• _Stored items from a collection_
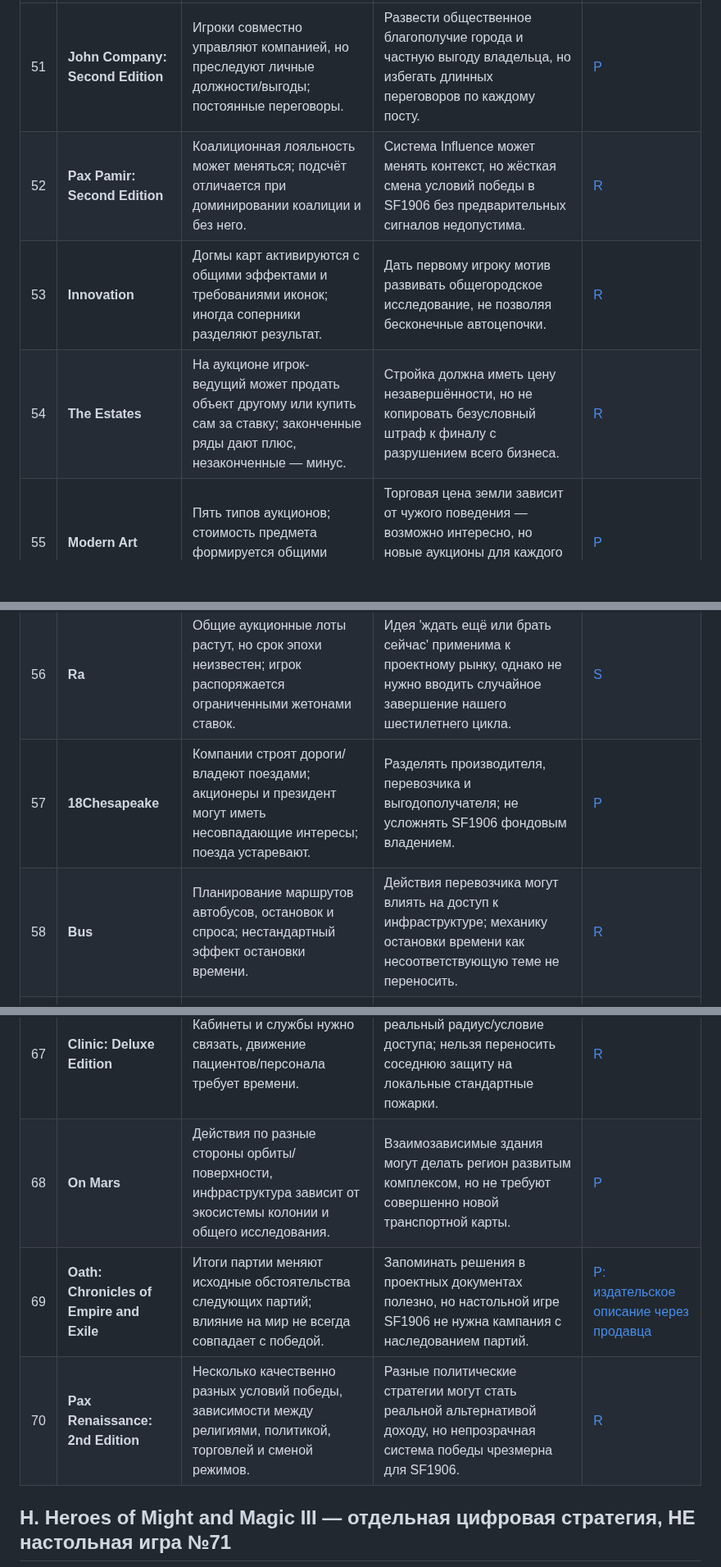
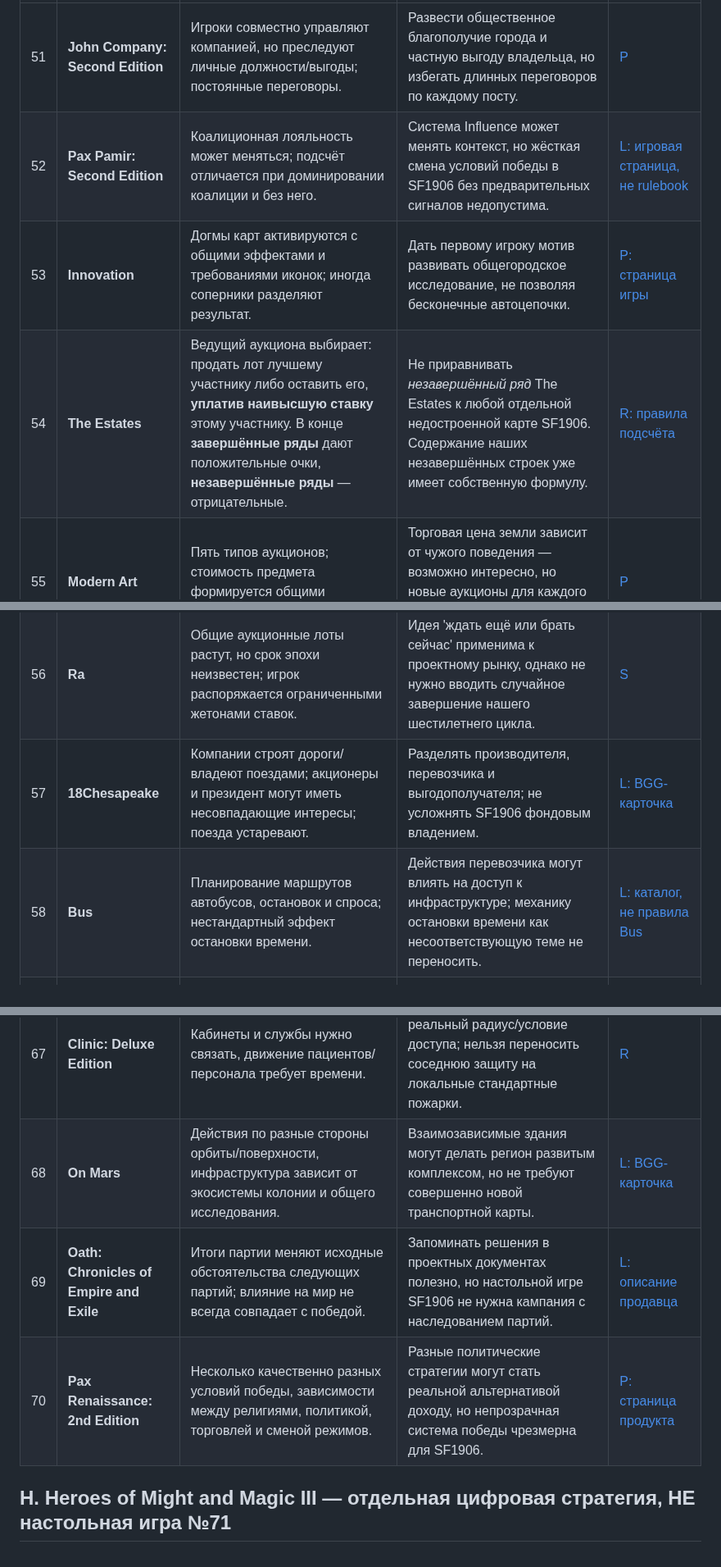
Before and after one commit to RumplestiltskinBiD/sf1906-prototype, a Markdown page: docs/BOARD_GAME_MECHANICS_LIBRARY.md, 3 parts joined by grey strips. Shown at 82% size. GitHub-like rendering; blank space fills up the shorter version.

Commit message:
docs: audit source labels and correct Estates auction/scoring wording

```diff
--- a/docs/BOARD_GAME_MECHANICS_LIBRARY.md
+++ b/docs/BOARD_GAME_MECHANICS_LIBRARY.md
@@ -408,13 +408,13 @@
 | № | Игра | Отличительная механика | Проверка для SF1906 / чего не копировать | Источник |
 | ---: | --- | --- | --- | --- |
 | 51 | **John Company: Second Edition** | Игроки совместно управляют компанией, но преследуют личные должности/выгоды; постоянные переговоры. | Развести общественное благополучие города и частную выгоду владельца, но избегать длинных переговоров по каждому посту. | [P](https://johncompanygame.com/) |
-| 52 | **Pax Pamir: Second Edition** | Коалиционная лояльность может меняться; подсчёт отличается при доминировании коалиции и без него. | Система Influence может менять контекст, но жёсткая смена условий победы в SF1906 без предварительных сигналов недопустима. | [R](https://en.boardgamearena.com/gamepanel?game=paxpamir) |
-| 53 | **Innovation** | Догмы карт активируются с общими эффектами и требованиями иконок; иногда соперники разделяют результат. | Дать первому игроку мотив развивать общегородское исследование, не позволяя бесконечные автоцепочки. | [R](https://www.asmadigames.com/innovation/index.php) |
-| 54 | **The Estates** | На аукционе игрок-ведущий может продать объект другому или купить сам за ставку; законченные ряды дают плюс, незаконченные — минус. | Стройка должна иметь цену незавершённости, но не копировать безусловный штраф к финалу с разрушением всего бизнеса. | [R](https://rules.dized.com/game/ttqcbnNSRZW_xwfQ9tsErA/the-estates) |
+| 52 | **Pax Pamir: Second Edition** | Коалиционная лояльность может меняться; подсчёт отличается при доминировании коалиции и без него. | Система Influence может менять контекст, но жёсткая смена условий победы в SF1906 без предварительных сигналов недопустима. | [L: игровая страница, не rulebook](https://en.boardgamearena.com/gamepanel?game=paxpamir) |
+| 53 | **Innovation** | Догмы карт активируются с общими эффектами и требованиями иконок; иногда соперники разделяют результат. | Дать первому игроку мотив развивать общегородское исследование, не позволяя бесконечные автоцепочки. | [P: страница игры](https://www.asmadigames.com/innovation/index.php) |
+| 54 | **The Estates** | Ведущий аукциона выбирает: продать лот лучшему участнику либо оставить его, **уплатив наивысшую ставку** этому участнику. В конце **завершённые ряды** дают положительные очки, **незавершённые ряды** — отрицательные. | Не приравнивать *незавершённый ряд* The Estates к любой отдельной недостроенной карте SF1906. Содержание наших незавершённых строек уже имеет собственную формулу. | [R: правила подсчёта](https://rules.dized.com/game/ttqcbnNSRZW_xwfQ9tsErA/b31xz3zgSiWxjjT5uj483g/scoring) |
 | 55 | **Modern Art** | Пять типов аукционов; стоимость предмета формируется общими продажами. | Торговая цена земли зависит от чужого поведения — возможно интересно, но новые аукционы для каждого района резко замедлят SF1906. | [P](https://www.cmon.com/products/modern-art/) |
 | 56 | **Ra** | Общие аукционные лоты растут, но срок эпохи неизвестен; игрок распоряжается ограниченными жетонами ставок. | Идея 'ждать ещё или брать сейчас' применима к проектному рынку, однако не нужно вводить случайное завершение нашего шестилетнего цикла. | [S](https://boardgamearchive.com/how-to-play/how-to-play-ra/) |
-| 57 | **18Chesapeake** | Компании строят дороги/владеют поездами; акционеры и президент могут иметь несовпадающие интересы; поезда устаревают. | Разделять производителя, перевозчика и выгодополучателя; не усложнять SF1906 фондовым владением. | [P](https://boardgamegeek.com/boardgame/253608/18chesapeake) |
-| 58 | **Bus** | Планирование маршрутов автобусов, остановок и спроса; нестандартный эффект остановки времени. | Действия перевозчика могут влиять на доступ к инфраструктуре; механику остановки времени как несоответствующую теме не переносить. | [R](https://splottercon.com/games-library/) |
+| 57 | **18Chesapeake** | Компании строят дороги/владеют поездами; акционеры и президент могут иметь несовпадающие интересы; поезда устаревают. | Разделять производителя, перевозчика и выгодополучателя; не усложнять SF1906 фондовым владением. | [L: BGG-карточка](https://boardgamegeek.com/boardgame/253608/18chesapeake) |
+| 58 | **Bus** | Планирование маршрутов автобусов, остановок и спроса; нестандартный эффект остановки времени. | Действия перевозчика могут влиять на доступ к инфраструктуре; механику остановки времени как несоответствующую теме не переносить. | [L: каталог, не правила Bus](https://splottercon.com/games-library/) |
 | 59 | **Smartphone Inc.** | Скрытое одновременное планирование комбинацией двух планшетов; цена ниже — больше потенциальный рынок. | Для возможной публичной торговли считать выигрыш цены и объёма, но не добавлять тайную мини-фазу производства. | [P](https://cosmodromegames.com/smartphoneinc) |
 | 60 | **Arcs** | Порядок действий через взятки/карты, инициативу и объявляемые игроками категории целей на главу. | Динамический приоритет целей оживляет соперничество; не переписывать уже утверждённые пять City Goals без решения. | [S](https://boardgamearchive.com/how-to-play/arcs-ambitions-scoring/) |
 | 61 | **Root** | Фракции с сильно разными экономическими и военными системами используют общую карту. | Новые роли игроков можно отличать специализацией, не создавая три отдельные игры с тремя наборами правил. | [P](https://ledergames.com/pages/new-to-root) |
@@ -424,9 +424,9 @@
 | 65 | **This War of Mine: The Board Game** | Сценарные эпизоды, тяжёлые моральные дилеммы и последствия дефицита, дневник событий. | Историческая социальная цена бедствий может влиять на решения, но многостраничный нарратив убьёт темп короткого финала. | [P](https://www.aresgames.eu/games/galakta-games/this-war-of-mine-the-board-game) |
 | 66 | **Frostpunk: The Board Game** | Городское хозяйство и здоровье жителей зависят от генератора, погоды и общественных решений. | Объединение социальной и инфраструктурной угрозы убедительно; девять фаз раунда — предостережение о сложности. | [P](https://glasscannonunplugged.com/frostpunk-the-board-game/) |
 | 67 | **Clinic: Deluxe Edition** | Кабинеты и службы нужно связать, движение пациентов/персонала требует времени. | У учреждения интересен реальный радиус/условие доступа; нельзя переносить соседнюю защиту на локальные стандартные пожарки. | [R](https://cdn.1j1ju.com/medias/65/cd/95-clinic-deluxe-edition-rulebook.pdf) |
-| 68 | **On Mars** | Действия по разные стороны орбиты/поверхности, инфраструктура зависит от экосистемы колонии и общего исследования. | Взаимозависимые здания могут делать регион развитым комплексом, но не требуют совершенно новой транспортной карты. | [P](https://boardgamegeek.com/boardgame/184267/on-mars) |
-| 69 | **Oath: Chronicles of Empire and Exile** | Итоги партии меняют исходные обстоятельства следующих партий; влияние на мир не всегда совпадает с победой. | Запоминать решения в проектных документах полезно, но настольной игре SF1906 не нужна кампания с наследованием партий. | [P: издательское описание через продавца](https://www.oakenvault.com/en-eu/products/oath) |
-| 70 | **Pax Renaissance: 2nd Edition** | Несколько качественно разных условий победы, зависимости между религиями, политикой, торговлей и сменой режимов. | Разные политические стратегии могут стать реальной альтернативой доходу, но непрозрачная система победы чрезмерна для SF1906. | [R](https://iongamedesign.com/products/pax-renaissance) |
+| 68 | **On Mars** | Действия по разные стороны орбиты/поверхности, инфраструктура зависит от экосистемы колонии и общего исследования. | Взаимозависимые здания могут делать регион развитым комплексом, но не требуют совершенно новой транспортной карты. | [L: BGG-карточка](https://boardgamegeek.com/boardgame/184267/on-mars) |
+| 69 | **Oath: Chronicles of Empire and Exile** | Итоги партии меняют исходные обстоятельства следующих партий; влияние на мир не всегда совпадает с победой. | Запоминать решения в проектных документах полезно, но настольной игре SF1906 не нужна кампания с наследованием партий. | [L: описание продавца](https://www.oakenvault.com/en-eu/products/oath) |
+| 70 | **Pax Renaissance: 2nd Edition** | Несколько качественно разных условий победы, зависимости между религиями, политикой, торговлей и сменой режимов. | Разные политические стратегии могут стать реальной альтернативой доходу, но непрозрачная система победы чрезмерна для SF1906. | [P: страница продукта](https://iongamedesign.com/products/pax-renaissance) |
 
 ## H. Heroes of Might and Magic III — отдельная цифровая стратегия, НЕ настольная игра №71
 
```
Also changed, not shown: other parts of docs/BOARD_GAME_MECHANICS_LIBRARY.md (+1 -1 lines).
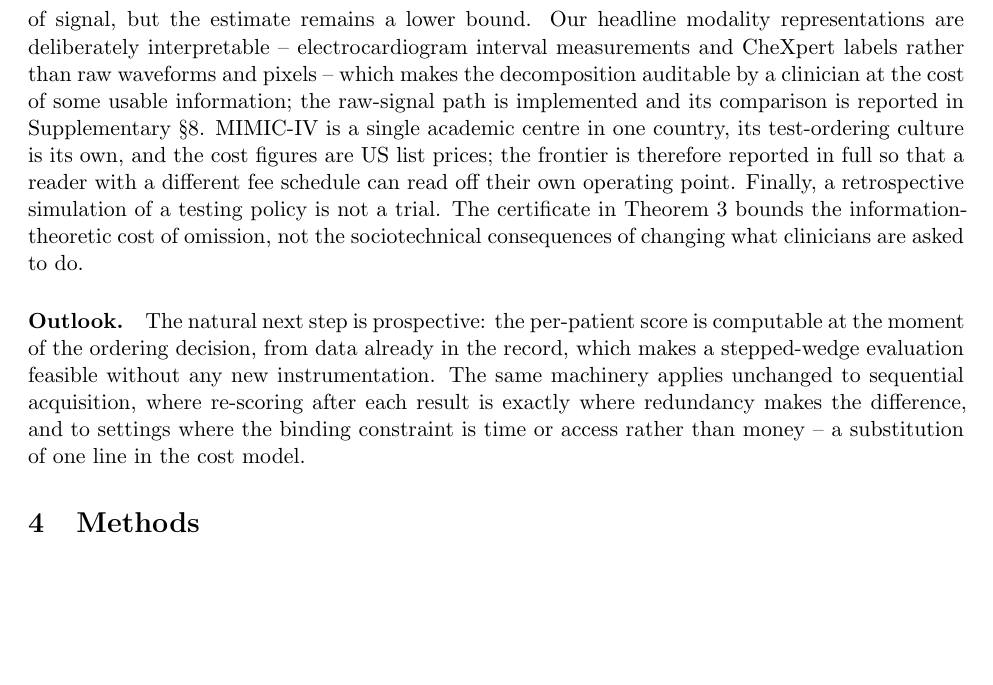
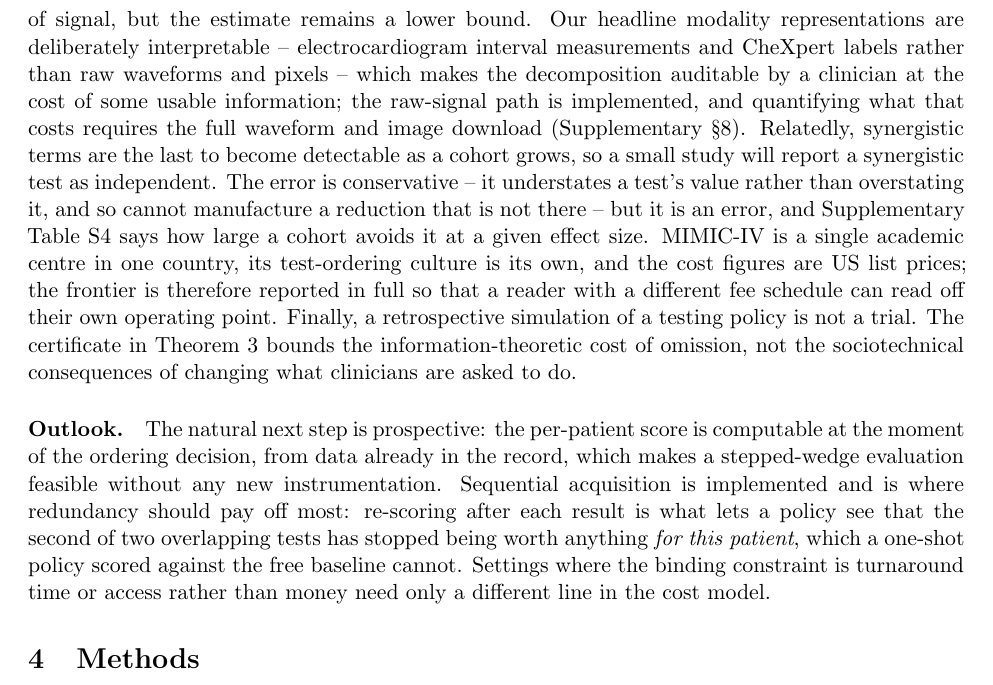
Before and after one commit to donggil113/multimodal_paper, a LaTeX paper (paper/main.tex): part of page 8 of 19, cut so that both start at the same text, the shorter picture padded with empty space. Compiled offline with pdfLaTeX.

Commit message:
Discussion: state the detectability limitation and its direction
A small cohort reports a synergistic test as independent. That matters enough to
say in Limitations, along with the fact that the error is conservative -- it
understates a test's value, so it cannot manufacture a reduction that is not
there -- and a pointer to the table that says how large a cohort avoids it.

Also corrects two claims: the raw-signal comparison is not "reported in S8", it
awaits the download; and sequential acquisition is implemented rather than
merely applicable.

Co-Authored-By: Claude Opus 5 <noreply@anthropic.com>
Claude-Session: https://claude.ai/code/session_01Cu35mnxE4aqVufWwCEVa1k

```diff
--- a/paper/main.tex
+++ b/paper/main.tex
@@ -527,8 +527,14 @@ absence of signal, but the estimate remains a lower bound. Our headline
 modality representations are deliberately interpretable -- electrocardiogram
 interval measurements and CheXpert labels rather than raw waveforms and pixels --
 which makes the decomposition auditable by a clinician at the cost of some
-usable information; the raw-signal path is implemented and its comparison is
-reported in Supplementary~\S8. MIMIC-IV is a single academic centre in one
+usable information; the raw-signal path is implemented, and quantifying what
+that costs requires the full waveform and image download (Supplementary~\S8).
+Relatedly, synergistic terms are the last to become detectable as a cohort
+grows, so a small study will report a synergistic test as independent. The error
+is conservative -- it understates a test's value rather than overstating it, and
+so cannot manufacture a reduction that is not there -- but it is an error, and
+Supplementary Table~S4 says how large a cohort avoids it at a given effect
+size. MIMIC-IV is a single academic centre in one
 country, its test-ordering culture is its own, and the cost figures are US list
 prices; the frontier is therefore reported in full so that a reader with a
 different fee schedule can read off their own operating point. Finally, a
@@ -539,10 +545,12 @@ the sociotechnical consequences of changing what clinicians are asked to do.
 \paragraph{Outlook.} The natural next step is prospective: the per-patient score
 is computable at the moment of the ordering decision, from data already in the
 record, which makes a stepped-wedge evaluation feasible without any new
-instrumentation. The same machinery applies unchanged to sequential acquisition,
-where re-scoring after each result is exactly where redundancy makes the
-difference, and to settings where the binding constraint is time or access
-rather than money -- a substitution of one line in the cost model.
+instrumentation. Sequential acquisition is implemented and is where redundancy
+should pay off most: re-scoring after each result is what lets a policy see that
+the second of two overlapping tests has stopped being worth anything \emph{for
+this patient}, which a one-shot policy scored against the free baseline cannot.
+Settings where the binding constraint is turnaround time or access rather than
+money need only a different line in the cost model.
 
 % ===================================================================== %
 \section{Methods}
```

• _Work request_
I need every line of the data that has the word "than"; please list them.

• _Response box_
awaits the download; and sequential acquisition is implemented rather than
 interval measurements and CheXpert labels rather than raw waveforms and pixels --
+is conservative -- it understates a test's value rather than overstating it, and
-rather than money -- a substitution of one line in the cost model.
+Settings where the binding constraint is turnaround time or access rather than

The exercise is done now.